Reimagining the Future
The move to free ourselves from the automobile and build, rebuild, and sustain walkable communities has been going on for a couple of decades now. But the idea is really starting to take hold, even in the automobile’s fortress—the suburbs—as the reinvention of many suburban malls as mixed-use town centers starts to emerge. It has even taken root in the US military. The Department of Defense’s “Healthy Base Initiative” built pedestrian and bike infrastructure at a lower cost than auto infrastructure, with a greater benefit to health and wellbeing received the 2016 Award for Excellence from the Balanced Scorecard Initiative for significant breakthrough results on 14 pilot sites. While technology, from the car to food delivery apps, has changed the way we design and live in cities, it is critical we consider the holistic impact beyond convenience and access.
Think Space Positive
The lifeblood of any community is not the buildings themselves; it is the activity of its residents. Our job is to envision viable and vibrant uses. To this end, we create spaces that support activity and position them for uses that bring them to life. The buildings are, in fact, last on a list of master planning design considerations.
- Place. What is the nature of the place now, what does it “want” to become?
- People. Who are the people that will want to be in a place like this?
- Spaces and Uses. Which uses support occupant activities, and what spaces do these need?
- Buildings. How should we design buildings to create the spaces and house desired uses?
The first thing to be designed is the spaces that engender an authentic identity, or sense of place, and a circulation pattern that generates footfall patterns for a variety of densities. Retail can’t be everywhere; just where it makes sense. To this end, we design pedestrian-traffic hotspots so retail activities can blossom, having directed enough people to support something economically sustainable.
All of this suggests that investment in the public realm as a success criterion is well worth it, even though it doesn’t necessarily turn up on the rental roles. Public property improvements benefit everyone.
Affect Change and Build a Resonant Brand
Redefining experiences and turning perception on its head can be done at every scale.
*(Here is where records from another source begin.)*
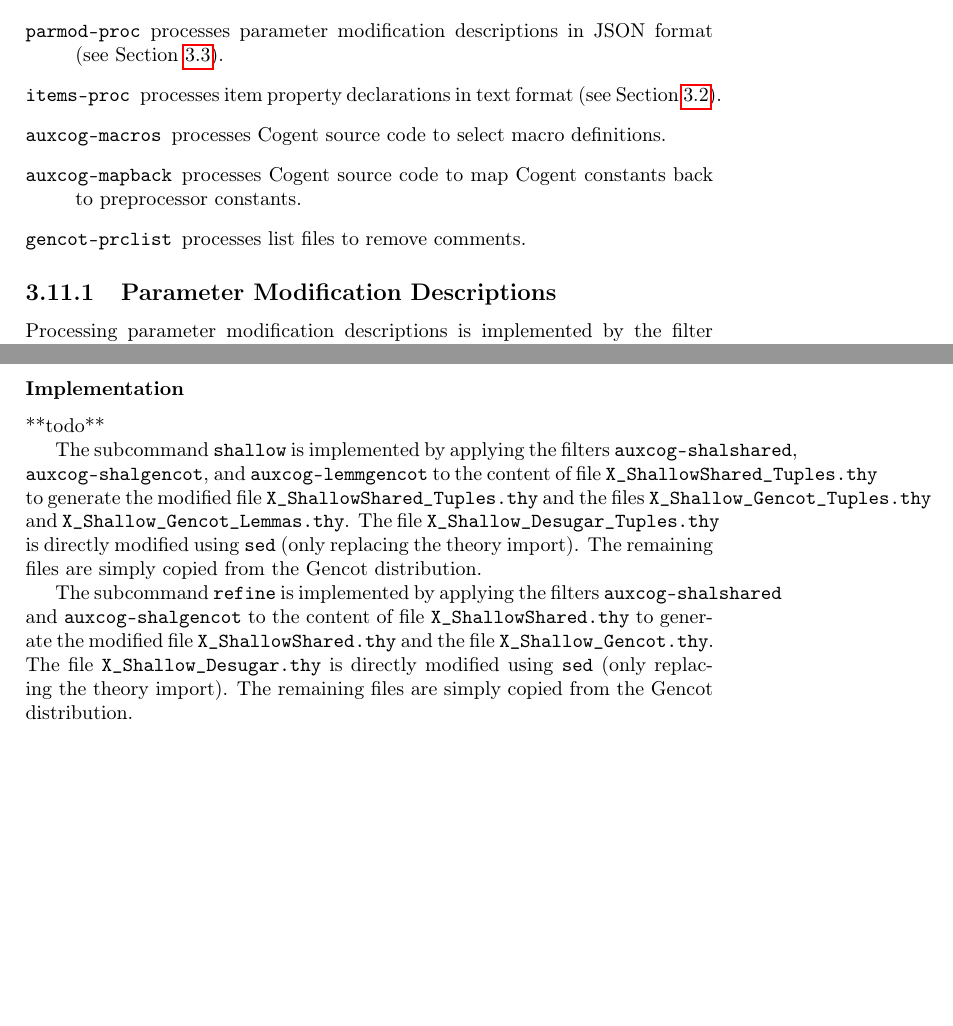
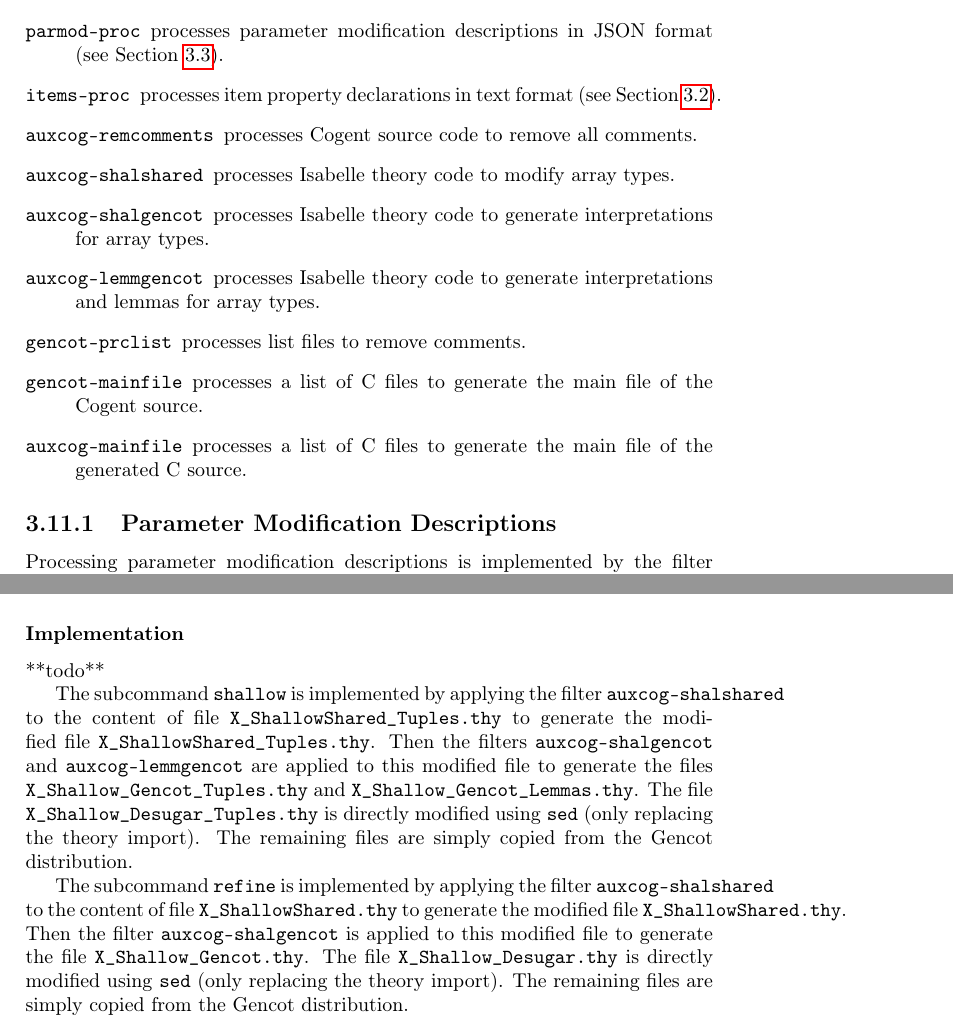
Before and after one commit to F1-C0D3/gencot, a LaTeX thesis (doc/gencot-devel.tex, which reads doc/impl-all.tex, doc/impl-ocomps.tex): two parts of pages 187 and 202 of 242, joined at a grey line, cut so that both start at the same text, the shorter picture padded with empty space. Compiled offline with pdfLaTeX.

Commit message:
improve shallow embedding array reasoning support

```diff
--- a/doc/impl-all.tex
+++ b/doc/impl-all.tex
@@ -386,14 +386,15 @@ are searched in the directories specified by the \code{-I} options.
 
 **todo**
 
-The subcommand \code{shallow} is implemented by applying the filters \code{auxcog-shalshared}, \code{auxcog-shalgencot},
-and \code{auxcog-lemmgencot} to
-the content of file \code{X\_ShallowShared\_Tuples.thy} to generate the modified file \code{X\_ShallowShared\_Tuples.thy}
-and the files \code{X\_Shallow\_Gencot\_Tuples.thy} and \code{X\_Shallow\_Gencot\_Lemmas.thy}.
+The subcommand \code{shallow} is implemented by applying the filter \code{auxcog-shalshared} to
+the content of file \code{X\_ShallowShared\_Tuples.thy} to generate the modified file \code{X\_ShallowShared\_Tuples.thy}.
+Then the filters \code{auxcog-shalgencot} and \code{auxcog-lemmgencot} are applied to this modified file to generate
+the files \code{X\_Shallow\_Gencot\_Tuples.thy} and \code{X\_Shallow\_Gencot\_Lemmas.thy}.
 The file \code{X\_Shallow\_Desugar\_Tuples.thy} is directly modified using
 \code{sed} (only replacing the theory import). The remaining files are simply copied from the Gencot distribution.
 
-The subcommand \code{refine} is implemented by applying the filters \code{auxcog-shalshared} and \code{auxcog-shalgencot} to
-the content of file \code{X\_ShallowShared.thy} to generate the modified file \code{X\_ShallowShared.thy}
-and the file \code{X\_Shallow\_Gencot.thy}. The file \code{X\_Shallow\_Desugar.thy} is directly modified using
+The subcommand \code{refine} is implemented by applying the filter \code{auxcog-shalshared} to
+the content of file \code{X\_ShallowShared.thy} to generate the modified file \code{X\_ShallowShared.thy}. Then
+the filter \code{auxcog-shalgencot} is applied to this modified file to generate
+the file \code{X\_Shallow\_Gencot.thy}. The file \code{X\_Shallow\_Desugar.thy} is directly modified using
 \code{sed} (only replacing the theory import). The remaining files are simply copied from the Gencot distribution.
--- a/doc/impl-ocomps.tex
+++ b/doc/impl-ocomps.tex
@@ -2,9 +2,13 @@ The following auxiliary Gencot components exist which do not process C source co
 \begin{description}
 \item[\code{parmod-proc}] processes parameter modification descriptions in JSON format (see Section~\ref{impl-parmod}).
 \item[\code{items-proc}] processes item property declarations in text format (see Section~\ref{impl-itemprops}).
-\item[\code{auxcog-macros}] processes Cogent source code to select macro definitions.
-\item[\code{auxcog-mapback}] processes Cogent source code to map Cogent constants back to preprocessor constants.
+\item[\code{auxcog-remcomments}] processes Cogent source code to remove all comments.
+\item[\code{auxcog-shalshared}] processes Isabelle theory code to modify array types.
+\item[\code{auxcog-shalgencot}] processes Isabelle theory code to generate interpretations for array types.
+\item[\code{auxcog-lemmgencot}] processes Isabelle theory code to generate interpretations and lemmas for array types.
 \item[\code{gencot-prclist}] processes list files to remove comments.
+\item[\code{gencot-mainfile}] processes a list of C files to generate the main file of the Cogent source.
+\item[\code{auxcog-mainfile}] processes a list of C files to generate the main file of the generated C source.
 \end{description}
 
 \subsection{Parameter Modification Descriptions}
```
Also changed, not shown: doc/gencot-devel.pdf, doc/impl-ocomps.tex (28 more changed lines), 4 other files.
We do this through Urban Frameworks, designing entirely new cities for hundreds of thousands of people; Catalyst Projects, new town centers for smaller communities; and even Tactical Urbanism, pop-up retail and art installations to activate public spaces, from art walks to food service kiosks along the Pike Place Water Front. Places can win a place in people’s heart and in their daily travels as an image or brand that resonates with people as authentic and relevant.
American author Seth Godin defines the brand of a thing or a place as “expectations, memories, stories, and relationship.”
Often the sites that redefine communities are large sites that were originally designed for public or industrial use and have outlived their purpose. Sometimes, these sites find themselves on land that has been surrounded by a growing city, with an increasing land value that the existing use can no longer support. This is where master plans for sites from 3 acres to 3 square miles can deliver tremendous value for developers, and society.
Building Version 4.0, and Authentic Placemaking
Crucial to the creation of authentic places that are rooted in their location is an understanding of the history of the site, and the community. Most of the sites we look at, but not all, are brownfield rather than greenfield sites with a deep, corresponding history of use.
We always consider the original natural state for our environmental stewardship targets but, in addition, there are usually a few generations of development. As an example, here in the Pacific Northwest, we often find original land use and development in support of the First Nations residents. The second generation of use was the settlers of the 19th century, known for their timber, agriculture, and fishing industries. The third iteration of use would be the auto nation of the post-war era. This brings us to the current day where rising densities and the larger land parcels of the automotive era come together to deliver an opportunity for Development 4.0: Building new, walkable neighborhoods.
Measure Outcomes to Deliver Data-Driven Design
At the outset of a project we work with our clients to establish their goals for the development, and look at potential metrics to assure that the evolution of the project stays on course. Once the project is completed and operating, we need to measure established metrics, from density to space usage to pedestrian traffic, to ensure we have achieved our goals. This is also a crucial time to identify opportunities to fine tune and adjust the networks of uses and movement. This is where the Smart Cities, and real-time data, can figure into the creation of our communities.